"If only my parents lived nearer," I used to muse when my children were young. Life would have been so much easier: they would have looked after my children so I could have worked more (their suggestion) and been more hands-on grandparents than they ever could be living hundreds of miles away, only seeing my children every few months.
But is the reality as appealing as the idea? According to family psychologist Rachel Johnson, 'cross-generational child care is not always plain sailing'.
You may have a battle on your hands every time grandparents look after your children, until you sometimes wonder, "Is this really a good idea?" Although my parents only looked after my children now and then, it still raised some issues about what was allowed, and how they had different boundaries to mine.
How many of us have not experienced exasperation when a child pleads: "But Gran lets me eat it/stay up late/do my homework when I feel like it."
It's easy to begin to question if shared childcare is really the answer. If you use your parents for occasional babysitting at weekends then some over-indulgence from them may not seem a big deal.
But with more parents having to work longer hours it's estimated that between 60 and 80 per cent of grandparents are involved in child care – either after school or during the day for younger children.
Johnson explains: "There have been huge changes in parenting techniques over the last few decades, and parents today see and do things differently."
Simon found his children Sophie, six, and Jack, three, behaved very differently after spending time with their grandmother. "They'd come back over-tired, squabbling, and rude to us. I didn't expect my mum to treat them exactly the same as we did – a few extra sweets was fine- but bedtimes and manners mattered."
It can create even more strain if grandparents themselves can't agree on how to treat your children. Fiona says: "My father allows one of my children to do anything they want, whereas my mum feels she has to compensate by cracking the whip. We've had to explain to our children that what happens at their grandparents' house stays there; don't expect the same at home."
Rachel Johnson advises parents: "Consistency is the key. This doesn't mean just having boundaries, expectations, consequences and rewards consistent day-to-day, it's also important that these are shared by all the important adults in your child's life."
So what do you do when someone like Jane, grandmother to Poppy, nine, says, "It didn't feel like my place to discipline her. My belief was that my role was to spoil her rotten and that telling her off was her parents' job."
Johnson says it's important to communicate with your parents or in-laws. "Agree on some basic rules and expectations. Put your expectations into context: for instance, if your child's teacher has complained about your child never saying please or thank you, it's easier for grandparents to understand why Mum and Dad are crazy about it."
It's easy to tell grandparents how they have got it all wrong and you're feeling emotional. But if you can wait until your children aren't there, that's much better.

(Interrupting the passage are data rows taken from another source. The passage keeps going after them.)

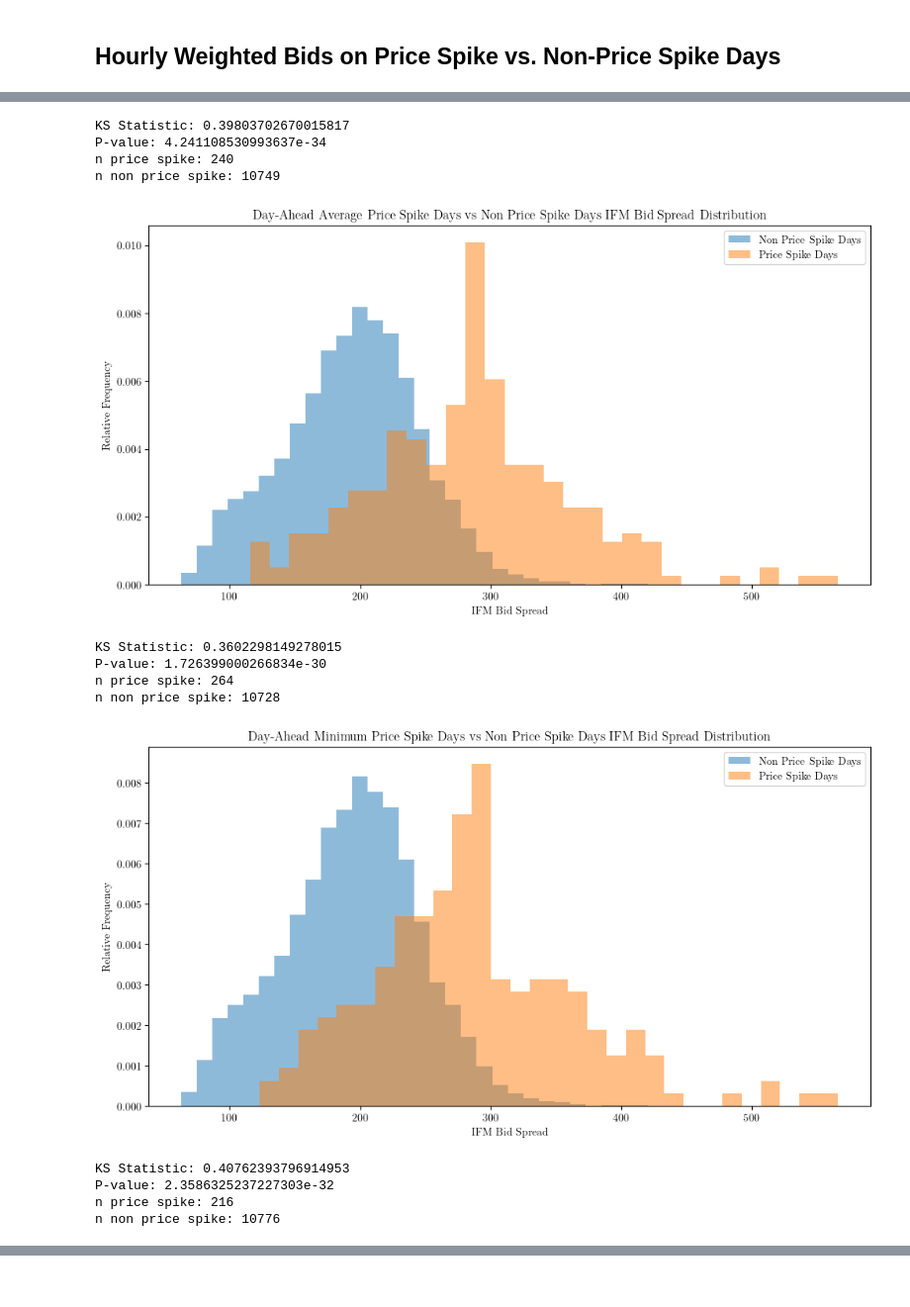
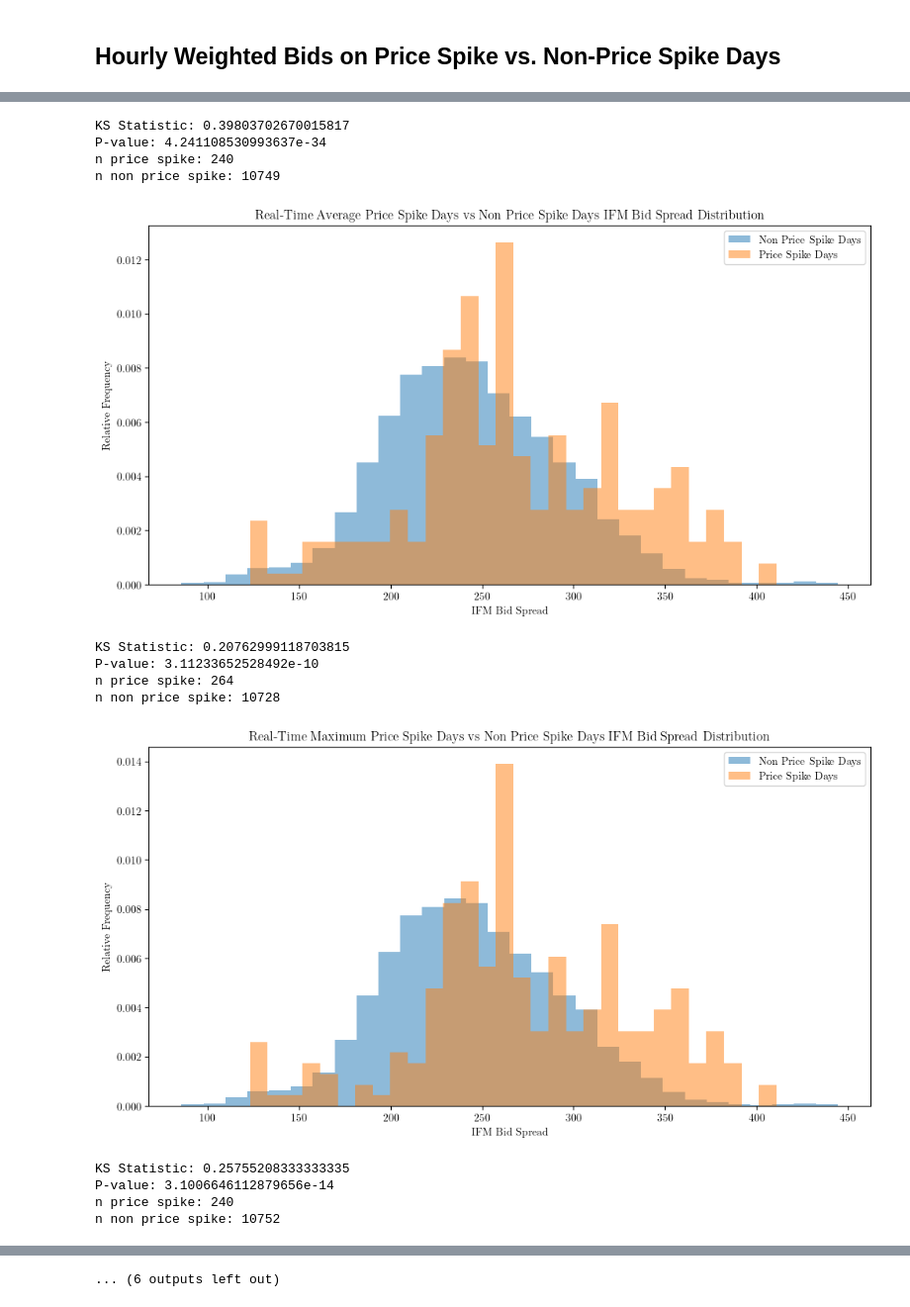
Before and after one commit to nmadev/CAISO-EnergyStorage, a Jupyter notebook: CAISO_ES_BIDS/CAISO_ES_BID_FINAL_ANALYSIS.ipynb, the cells around one changed output, grey strips where cells are left out. Shown at 99% size. Saved outputs shown, nothing was run; the diff lists cells and outputs as text; code cells hidden in the pictures.

Commit message:
Price vs. Weighted Average Bid Plots

```diff
--- a/CAISO_ES_BIDS/CAISO_ES_BID_FINAL_ANALYSIS.ipynb
+++ b/CAISO_ES_BIDS/CAISO_ES_BID_FINAL_ANALYSIS.ipynb
@@ -348,7 +348,7 @@ def plot_price_spike_distributions(
 
     # Histogram for non-price spike days
     plt.hist(
-        data[~price_spike_hourly_index]["bid_rtpd_weighted_spread"],
+        data[~price_spike_hourly_index][f"bid_{market.lower()}_weighted_spread"],
         bins=30,
         alpha=0.5,
         label="Non Price Spike Days",
@@ -357,7 +357,7 @@ def plot_price_spike_distributions(
 
     # Histogram for price spike days
     plt.hist(
-        data[price_spike_hourly_index]["bid_rtpd_weighted_spread"],
+        data[price_spike_hourly_index][f"bid_{market.lower()}_weighted_spread"],
         bins=30,
         alpha=0.5,
         label="Price Spike Days",
@@ -419,6 +419,27 @@ plot_price_spike_distributions(
 
 plot_price_spike_distributions(
     data=hourly_df,
+    spike_days=RTP_spike_days_avg,
+    market="ifm",
+    spike_days_description="Real-Time Average",
+)
+
+plot_price_spike_distributions(
+    data=hourly_df,
+    spike_days=RTP_spike_days_max,
+    market="ifm",
+    spike_days_description="Real-Time Maximum",
+)
+
+plot_price_spike_distributions(
+    data=hourly_df,
+    spike_days=RTP_spike_days_min,
+    market="ifm",
+    spike_days_description="Real-Time Minimum",
+)
+
+plot_price_spike_distributions(
+    data=hourly_df,
     spike_days=DAP_spike_days_avg,
     market="ifm",
     spike_days_description="Day-Ahead Average",
@@ -428,38 +449,38 @@ plot_price_spike_distributions(
     data=hourly_df,
     spike_days=DAP_spike_days_min,
     market="ifm",
     spike_days_description="Day-Ahead Minimum",
 )
 
 plot_price_spike_distributions(
     data=hourly_df,
     spike_days=DAP_spike_days_max,
     market="ifm",
     spike_days_description="Day-Ahead Maximum",
 )
 # %% [output]
 [figure]
 KS Statistic: 0.3856293706293706
 P-value: 4.912124507459774e-35
 n price spike: 264
 n non price spike: 10725
 [figure]
 KS Statistic: 0.41279720279720283
 P-value: 2.6894217974766363e-40
 n price spike: 264
 n non price spike: 10725
 [figure]
 KS Statistic: 0.39803702670015817
 P-value: 4.241108530993637e-34
 n price spike: 240
 n non price spike: 10749
-[figure, old version]
+[figure, new version]
-KS Statistic: 0.3602298149278015
-P-value: 1.726399000266834e-30
+KS Statistic: 0.20762999118703815
+P-value: 3.11233652528492e-10
 n price spike: 264
 n non price spike: 10728
-[figure, old version]
+[figure, new version]
-KS Statistic: 0.40762393796914953
-P-value: 2.3586325237227303e-32
-n price spike: 216
-n non price spike: 10776
+KS Statistic: 0.25755208333333335
+P-value: 3.1006646112879656e-14
+n price spike: 240
+n non price spike: 10752
@@ -470,0 +492 @@ n non price spike: 10680
+... (6 outputs left out)
```
Also changed, not shown: parts of 4 cells of this notebook.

The advice from Johnson is, "Talk about these issues in advance. Parents and grandparents must present a united front. Don't allow your children to see you arguing with their grandparents about what is and is not allowed. Parents and grandparents should present themselves as a united team.
"If a grandparent is unsure of something, they can delay a decision until they have checked with the child's parents."
Most parents recognise only too well the scenario where their child asks them for something, gets no as the answer, and promptly goes to ask the other parent.
Johnson suggests these guidelines as a starting point for a family discussion:
• Your parenting styles: are you firm but fair, strict or laid back? If you and your parents are poles apart how can you find some middle ground?
• Smacking or not? Do you believe in physical punishments, or not? If not, what are the consequences if your child misbehaves?
• Are boundaries applied right across the board? For example, if you have said no TV today, does that mean none at the grandparents as well?
• How much television is allowed? For example, you may allow your child to watch TV only after they have done all their homework.
• What rewards do you give for good behaviour?
• What bedtimes do you want for your child? Can they stay up later if there is no school the following day?
• What is your policy on sweets and other treats?
• What is your policy on food? Are you a stickler for healthy food all of the time, or can you be flexible if your children are eating elsewhere?
• Do grandparents understand if your child isn't allowed certain foods for medical reasons? Are they tempted to offer them 'just a small amount' of something they should not be eating, as a treat, without realising the consequences?
Grandparents and your extended family can be a huge help, but honest communication in advance is essential if you are both to get the best out of it, and not end up with a child who is confused by conflicting boundaries.
More on Parentdish:
How to make grandparent child care work for everyone
Why we should make the most of grandparents
Do your parents or in-laws help look after your children? How does it work for you?